## To do
List all the lines in these records that hold "import".

(Before-and-after page screenshots)
.....

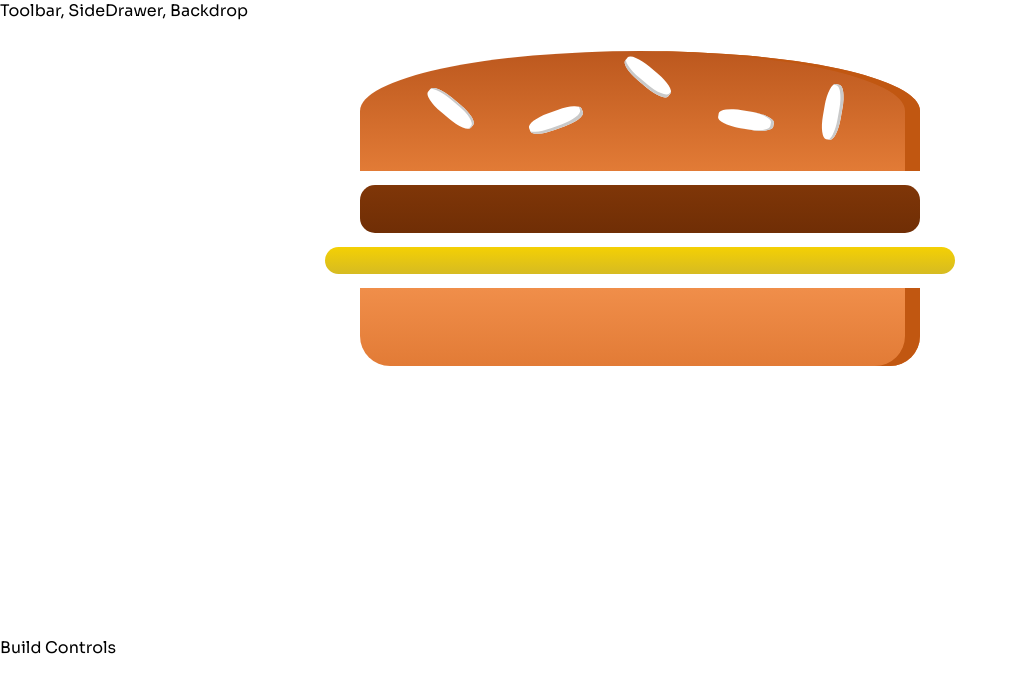
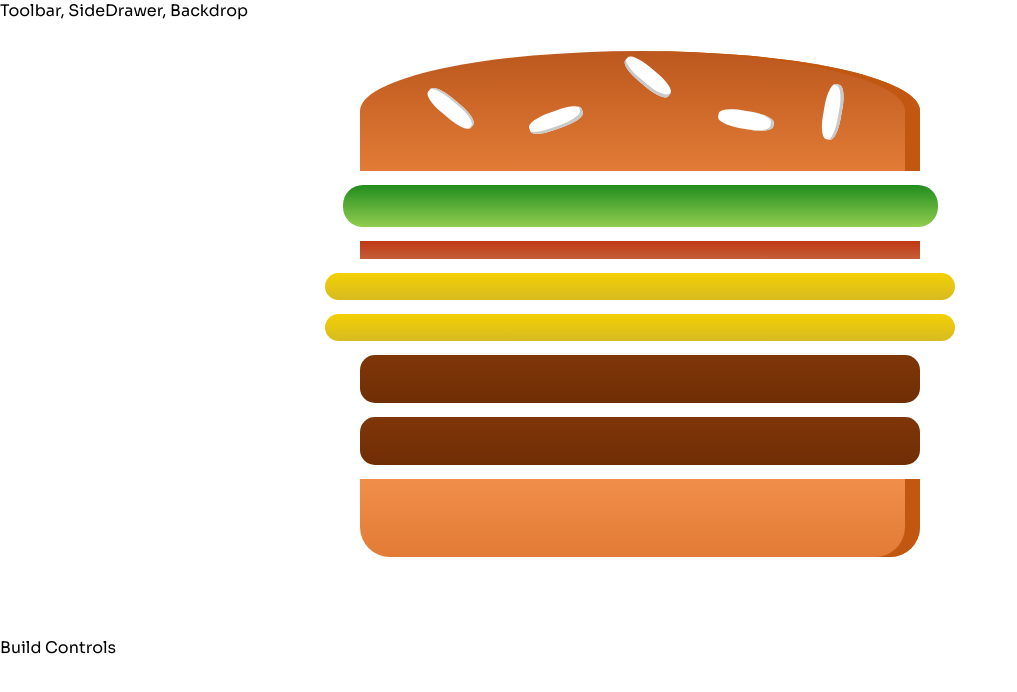
Before and after one commit to omarmontoya90/build_burger, a React app: page / in a window 1280 px wide. Shown: the top 692 px of the page, without its empty margins (0-1017 px from the left). Built offline with nearby package versions, Linux system fonts and the light colour scheme.

Commit message:
build burger with default ingredients

```diff
--- a/src/components/Burger/Burger.js
+++ b/src/components/Burger/Burger.js
@@ -4,11 +4,16 @@
 import './Burger.css';
 
 const burger = (props) => {
+  const transformedIngredients = Object.keys(props.ingredients)
+    .map(ingredient => {
+       return [...Array(props.ingredients[ingredient])].map( (_, i) => {
+	 return <BurgerIngredient key={ingredient + i} type={ingredient} />
+       })
+    });
   return (
     <div className='burger'>
       <BurgerIngredient type="bread-top" />
-      <BurgerIngredient type="meat" />
-      <BurgerIngredient type="cheese" />
+      {transformedIngredients}
       <BurgerIngredient type="bread-bottom" />
     </div>
   );
--- a/src/containers/BurgerBuilder/BurgerBuilder.js
+++ b/src/containers/BurgerBuilder/BurgerBuilder.js
@@ -3,11 +3,20 @@
 import Burger from '../../components/Burger/Burger';
 
 class BurgerBuilder extends Component {
+
+  state = {
+    ingredients: {
+      salad: 1,
+      bacon: 1,
+      cheese: 2,
+      meat: 2
+    }
+  }
+
   render() {
     return (
       <Aux>
-        <Burger />
-
+        <Burger ingredients={this.state.ingredients} />
         <div>Build Controls</div>
       </Aux>
     );
```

.....

## Reply to the task
 import './Burger.css';
 import Burger from '../../components/Burger/Burger';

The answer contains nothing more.